Omit each picture as you copy the entries exactly.

Stored dataset items
*** Begin section ***

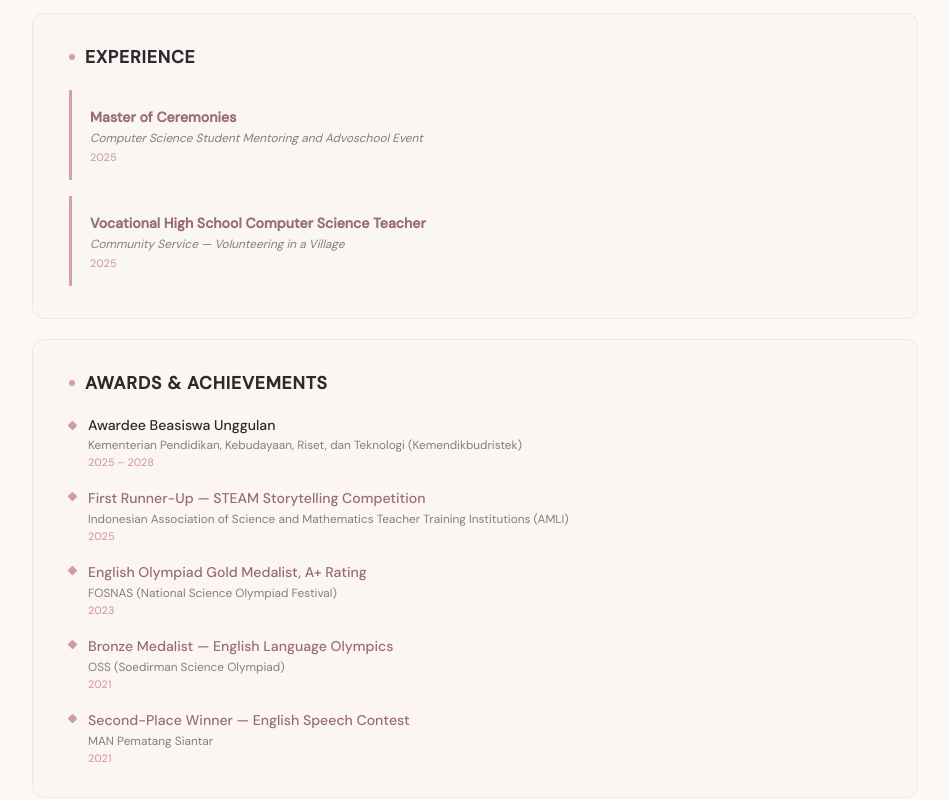
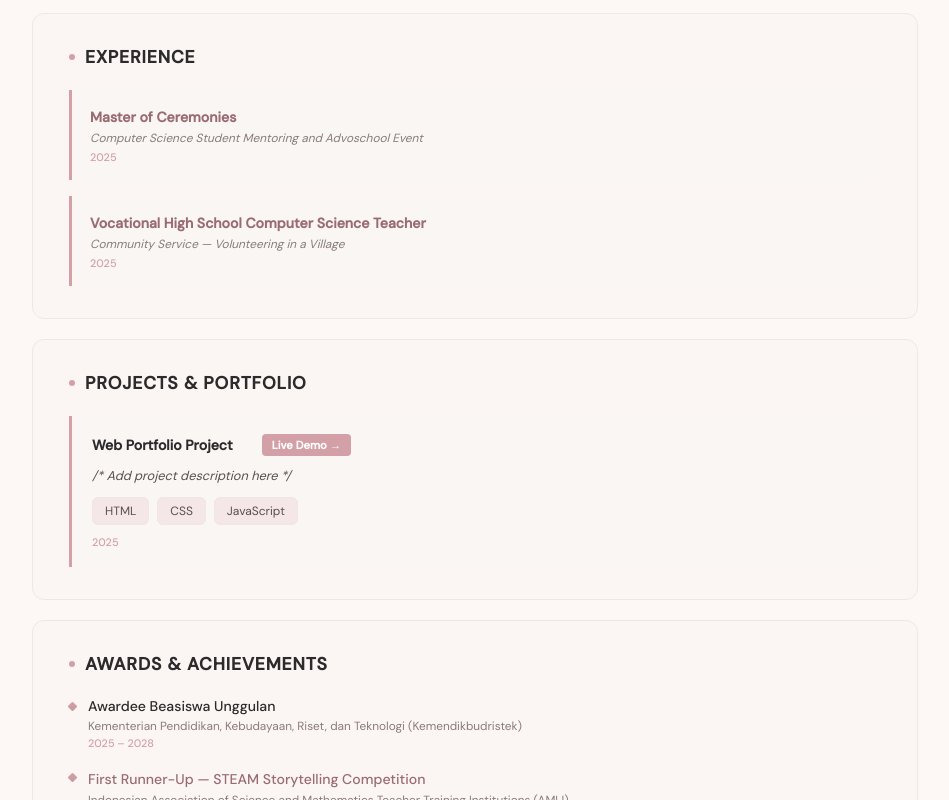
Before and after one commit to afnia807-arch/Website-CV, a plain HTML site: page index.html.html in a window 1280 px wide. Shown: the part 1952-2752 px from the top of the page, without its empty margins (165-1114 px from the left). Drawn offline with nearby package versions, Linux system fonts and the light colour scheme.

Commit message:
perubahan

```diff
--- a/index.html.html
+++ b/index.html.html
@@ -424,6 +424,58 @@
       .name { font-size: clamp(1.8rem, 5vw, 2.4rem); }
     }
 
+    /* ── PROJECTS ── */
+    .projects-grid { display: flex; flex-direction: column; gap: 16px; }
+    .project-item {
+      padding: 18px 20px;
+      border-left: 3px solid var(--rose);
+      background: var(--warm);
+      border-radius: 0 6px 6px 0;
+      transition: all .2s;
+    }
+    .project-item:hover {
+      background: rgba(212,160,167,.15);
+      border-left-color: var(--deep);
+      transform: translateY(-2px);
+    }
+    .project-header {
+      display: flex; align-items: center; gap: 12px; margin-bottom: 10px;
+    }
+    .project-title {
+      font-size: .88rem; font-weight: 600; color: var(--charcoal);
+      border-bottom: 1px solid transparent;
+      cursor: pointer;
+      transition: all .2s;
+    }
+    .project-title:hover {
+      color: var(--deep);
+      border-bottom-color: var(--rose);
+    }
+    .project-badge {
+      display: inline-block;
+      font-size: .7rem; font-weight: 600;
+      color: #fff;
+      background: var(--rose);
+      padding: 4px 10px; border-radius: 4px;
+      text-decoration: none;
+      transition: all .2s;
+      cursor: pointer;
+    }
+    .project-badge:hover {
+      background: var(--deep);
+      transform: translateX(2px);
+    }
+    .project-desc {
+      font-size: .8rem; color: var(--mid);
+      margin: 8px 0; line-height: 1.6; font-style: italic;
+    }
+    .project-tags {
+      display: flex; flex-wrap: wrap; gap: 8px; margin: 10px 0;
+    }
+    .project-year {
+      font-size: .68rem; color: var(--rose); font-weight: 500; margin-top: 8px;
+    }
+
     /* ── PRINT BUTTON ── */
     .print-btn {
       position: fixed; bottom: 28px; right: 28px;
@@ -549,7 +601,7 @@
         </div>
         <div class="tl-meta">
           <div class="tl-place">Bandung, Jawa Barat</div>
-          <div class="tl-date">Present</div>
+          <div class="tl-date">2024 – Present</div>
         </div>
       </div>
       <div class="tl-item">
@@ -641,6 +693,26 @@
         <a href="https://drive.google.com/file/d/1H4XzVJxZ2iaMiEJh3Wa01cXdkVG6Qf7N/view?usp=sharing" target="_blank" rel="noopener noreferrer" class="exp-role clickable-link">Vocational High School Computer Science Teacher<span class="link-icon">🔗</span></a>
         <div class="exp-org">Community Service — Volunteering in a Village</div>
         <div class="exp-year">2025</div>
+      </div>
+    </div>
+  </div>
+
+  <!-- ── PROJECTS & PORTFOLIO ── -->
+  <div class="section">
+    <h2><span class="dot"></span>Projects & Portfolio</h2>
+    <div class="projects-grid">
+      <div class="project-item">
+        <div class="project-header">
+          <a href="https://web-tubes.vercel.app/index.html" target="_blank" rel="noopener noreferrer" class="project-title clickable-link">Web Portfolio Project<span class="link-icon">🔗</span></a>
+          <a href="https://web-tubes.vercel.app/index.html" target="_blank" rel="noopener noreferrer" class="project-badge">Live Demo →</a>
+        </div>
+        <div class="project-desc">/* Add project description here */</div>
+        <div class="project-tags">
+          <span class="tag">HTML</span>
+          <span class="tag">CSS</span>
+          <span class="tag">JavaScript</span>
+        </div>
+        <div class="project-year">2025</div>
       </div>
     </div>
   </div>
```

*** End section ***

*EXERCISE OUTPUT*
Before and after one commit to afnia807-arch/Website-CV, a plain HTML site: page index.html.html in a window 1280 px wide. Shown: the part 1952-2752 px from the top of the page, without its empty margins (165-1114 px from the left). Drawn offline with nearby package versions, Linux system fonts and the light colour scheme.

Commit message:
perubahan

```diff
--- a/index.html.html
+++ b/index.html.html
@@ -424,6 +424,58 @@
       .name { font-size: clamp(1.8rem, 5vw, 2.4rem); }
     }
 
+    /* ── PROJECTS ── */
+    .projects-grid { display: flex; flex-direction: column; gap: 16px; }
+    .project-item {
+      padding: 18px 20px;
+      border-left: 3px solid var(--rose);
+      background: var(--warm);
+      border-radius: 0 6px 6px 0;
+      transition: all .2s;
+    }
+    .project-item:hover {
+      background: rgba(212,160,167,.15);
+      border-left-color: var(--deep);
+      transform: translateY(-2px);
+    }
+    .project-header {
+      display: flex; align-items: center; gap: 12px; margin-bottom: 10px;
+    }
+    .project-title {
+      font-size: .88rem; font-weight: 600; color: var(--charcoal);
+      border-bottom: 1px solid transparent;
+      cursor: pointer;
+      transition: all .2s;
+    }
+    .project-title:hover {
+      color: var(--deep);
+      border-bottom-color: var(--rose);
+    }
+    .project-badge {
+      display: inline-block;
+      font-size: .7rem; font-weight: 600;
+      color: #fff;
+      background: var(--rose);
+      padding: 4px 10px; border-radius: 4px;
+      text-decoration: none;
+      transition: all .2s;
+      cursor: pointer;
+    }
+    .project-badge:hover {
+      background: var(--deep);
+      transform: translateX(2px);
+    }
+    .project-desc {
+      font-size: .8rem; color: var(--mid);
+      margin: 8px 0; line-height: 1.6; font-style: italic;
+    }
+    .project-tags {
+      display: flex; flex-wrap: wrap; gap: 8px; margin: 10px 0;
+    }
+    .project-year {
+      font-size: .68rem; color: var(--rose); font-weight: 500; margin-top: 8px;
+    }
+
     /* ── PRINT BUTTON ── */
     .print-btn {
       position: fixed; bottom: 28px; right: 28px;
@@ -549,7 +601,7 @@
         </div>
         <div class="tl-meta">
           <div class="tl-place">Bandung, Jawa Barat</div>
-          <div class="tl-date">Present</div>
+          <div class="tl-date">2024 – Present</div>
         </div>
       </div>
       <div class="tl-item">
@@ -641,6 +693,26 @@
         <a href="https://drive.google.com/file/d/1H4XzVJxZ2iaMiEJh3Wa01cXdkVG6Qf7N/view?usp=sharing" target="_blank" rel="noopener noreferrer" class="exp-role clickable-link">Vocational High School Computer Science Teacher<span class="link-icon">🔗</span></a>
         <div class="exp-org">Community Service — Volunteering in a Village</div>
         <div class="exp-year">2025</div>
+      </div>
+    </div>
+  </div>
+
+  <!-- ── PROJECTS & PORTFOLIO ── -->
+  <div class="section">
+    <h2><span class="dot"></span>Projects & Portfolio</h2>
+    <div class="projects-grid">
+      <div class="project-item">
+        <div class="project-header">
+          <a href="https://web-tubes.vercel.app/index.html" target="_blank" rel="noopener noreferrer" class="project-title clickable-link">Web Portfolio Project<span class="link-icon">🔗</span></a>
+          <a href="https://web-tubes.vercel.app/index.html" target="_blank" rel="noopener noreferrer" class="project-badge">Live Demo →</a>
+        </div>
+        <div class="project-desc">/* Add project description here */</div>
+        <div class="project-tags">
+          <span class="tag">HTML</span>
+          <span class="tag">CSS</span>
+          <span class="tag">JavaScript</span>
+        </div>
+        <div class="project-year">2025</div>
       </div>
     </div>
   </div>
```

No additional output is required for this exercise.